Bentley, a First Team pick for the third time in her career, also put up big numbers this season. The point guard led the league and is fourth nationally with 3.7 steals per game. In the Big Ten, Bentley was 11th in scoring (14.0), ninth in assists per game (3.6) and ninth in free throw percentage (81.3). She’s eighth on the school’s scoring list with 1,726 points.
Washington said numbers don’t tell the true story of Bentley’s importance to the Lady Lions.
“Statistically, she’s never led this team in scoring ... but her impact by allowing us to play uptempo allows us to score a lot of points,” Washington said. “Her growth defensively has allowed to become a better defensive team. Her competitive fire and her will to win are the two intangibles that helped turn this program around.”

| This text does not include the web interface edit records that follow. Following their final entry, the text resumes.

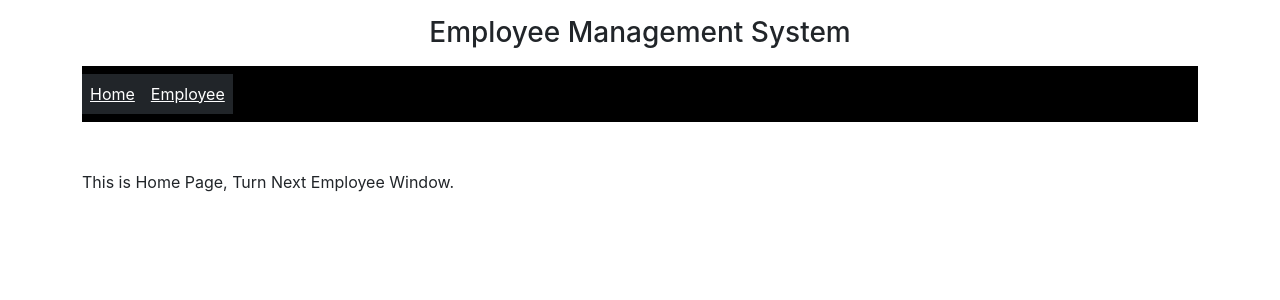
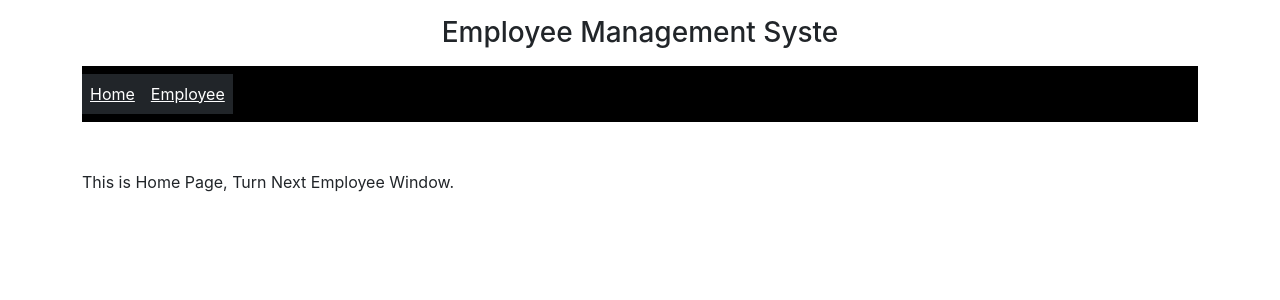
Before and after one commit to NSBM-SPM-2021/github-basics-GayanPerera95, a React (Create React App) app: page / in a window 1280 px wide. Shown: the top 300 px of the page. Built offline with nearby package versions, Linux system fonts and the light colour scheme.

Commit message:
Test Edit

```diff
--- a/src/App.js
+++ b/src/App.js
@@ -11,7 +11,7 @@ function App() {
     <BrowserRouter>
     <div data-testid="todo-1" className="container">
       <h3 className="m-3 d-flex justify-content-center">
-        Employee Management System
+        Employee Management Syste
       </h3>
 
       <Navigation/>
```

The Lady Lions had four consecutive losing seasons before Bentley and the current senior class arrived. Since then, the Lady Lions have improved each season, going 17-14, 25-10 and 26-7 before this season.
“She’s a winner,” Washington said. “Her teams have won. She got better every single year that she was here — her play, her performance, her maturity and her leadership. The program reflects that.”

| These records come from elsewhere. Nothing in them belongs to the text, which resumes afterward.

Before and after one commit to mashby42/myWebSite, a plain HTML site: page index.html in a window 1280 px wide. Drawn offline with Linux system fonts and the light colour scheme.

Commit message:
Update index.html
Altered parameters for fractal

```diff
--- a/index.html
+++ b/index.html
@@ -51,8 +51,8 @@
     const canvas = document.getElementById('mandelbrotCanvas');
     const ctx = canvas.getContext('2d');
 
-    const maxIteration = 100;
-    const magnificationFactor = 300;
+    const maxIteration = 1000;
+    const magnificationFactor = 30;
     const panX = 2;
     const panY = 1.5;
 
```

Washington also has seen the program make giant strides under her leadership. This season, the Lady Lions had a 14-2 mark in Big Ten play, just a game off the school mark for the 16-game league schedule, and won their first back-to-back conference titles since the 2003 and 2004 seasons. They were ranked in the Top 10 most of the season. She is the first Penn State coach since Rene Portland in 2003 and 2004 to win consecutive Coach of the Year honors. Nebraska coach Connie Yori, who led the Cornhuskers to a second-place finish, was voted the Coach of the Year by her peers.

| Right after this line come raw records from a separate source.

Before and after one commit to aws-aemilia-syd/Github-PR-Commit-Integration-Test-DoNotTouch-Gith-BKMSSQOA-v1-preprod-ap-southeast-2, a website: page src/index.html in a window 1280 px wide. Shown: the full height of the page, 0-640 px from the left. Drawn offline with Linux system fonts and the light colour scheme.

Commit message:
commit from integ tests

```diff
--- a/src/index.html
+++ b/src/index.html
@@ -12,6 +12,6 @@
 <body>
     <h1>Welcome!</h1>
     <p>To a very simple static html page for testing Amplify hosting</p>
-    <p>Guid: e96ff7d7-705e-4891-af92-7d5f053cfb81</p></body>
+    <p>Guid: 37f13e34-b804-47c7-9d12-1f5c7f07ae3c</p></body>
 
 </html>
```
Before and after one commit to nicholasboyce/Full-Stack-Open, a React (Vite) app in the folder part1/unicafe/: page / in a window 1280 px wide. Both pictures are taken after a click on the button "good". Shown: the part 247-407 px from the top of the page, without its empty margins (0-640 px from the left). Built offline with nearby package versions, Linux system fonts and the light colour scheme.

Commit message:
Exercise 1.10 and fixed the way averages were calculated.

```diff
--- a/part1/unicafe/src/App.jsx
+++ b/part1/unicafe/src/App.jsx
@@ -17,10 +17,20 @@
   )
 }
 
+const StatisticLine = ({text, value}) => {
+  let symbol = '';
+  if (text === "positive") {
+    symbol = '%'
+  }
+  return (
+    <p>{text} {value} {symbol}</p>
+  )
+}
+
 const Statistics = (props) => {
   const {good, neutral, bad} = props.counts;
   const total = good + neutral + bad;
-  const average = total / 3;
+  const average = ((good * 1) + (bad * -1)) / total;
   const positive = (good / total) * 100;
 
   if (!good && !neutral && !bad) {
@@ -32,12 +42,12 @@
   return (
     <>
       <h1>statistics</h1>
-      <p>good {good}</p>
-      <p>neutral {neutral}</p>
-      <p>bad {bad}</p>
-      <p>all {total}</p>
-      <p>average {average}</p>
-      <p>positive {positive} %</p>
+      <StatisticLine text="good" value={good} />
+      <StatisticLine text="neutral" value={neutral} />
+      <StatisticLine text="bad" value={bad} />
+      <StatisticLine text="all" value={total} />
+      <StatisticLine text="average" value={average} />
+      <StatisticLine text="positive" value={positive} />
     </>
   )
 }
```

Greene is the only player in school history to record 1,000 points, 900 rebounds and 200 blocks. This season, the senior is fifth in the league in rebounding (8.5), ninth in blocks (1.3) and 11th in field goal percentage (46.7).
“Nikki has had a quietly impressive career here at Penn State,” Washington said in a university release. “She had a strong season for us and has been a big impact in games, especially in the second half. She is, quite simply, an imposing force at both ends of the floor.”
Taylor, a junior transfer from Maryland, made her biggest impact on the defensive end. She was fourth in the league with 2.6 steals per game and created countless other turnovers with her harassing defense.
“Her speed, quickness and fast hands helped us improve tremendously on defense,” Washington said. “She brought an enthusiastic effort to playing defense and that rubbed off on the rest of her teammates.”
Gizelle Studevent was Penn State’s selection for the Sportsmanship Award.
Lucas, on the coaches squad, was the only unanimous selection. Joining Lucas and Bentley on both the coaches and media first teams were Ohio State’s Taylor Hill and Nebraska’s Jordan Hooper. Minnesota’s Rachel Banham was a coaches pick and Illinois’ Karisma Penn made the media squad.
Illinois’ Adrienne GodBold was Defensive Player of the Year. Joining GodBold, Bentley and Taylor on that squad were Ohio State’s Hill and Amber Stokes.
Northwestern’s Maggie Lyon was voted the Freshman of the Year on both ballots. Iowa’s Melissa Dixon received the Sixth Player of the Year award from the coaches.
The top-seeded Lady Lions open the Big Ten Tournament at 7 p.m. Friday against the winner of Thursday’s game between No. 8 Minnesota (18-12) and No. 9 Ohio State (17-12).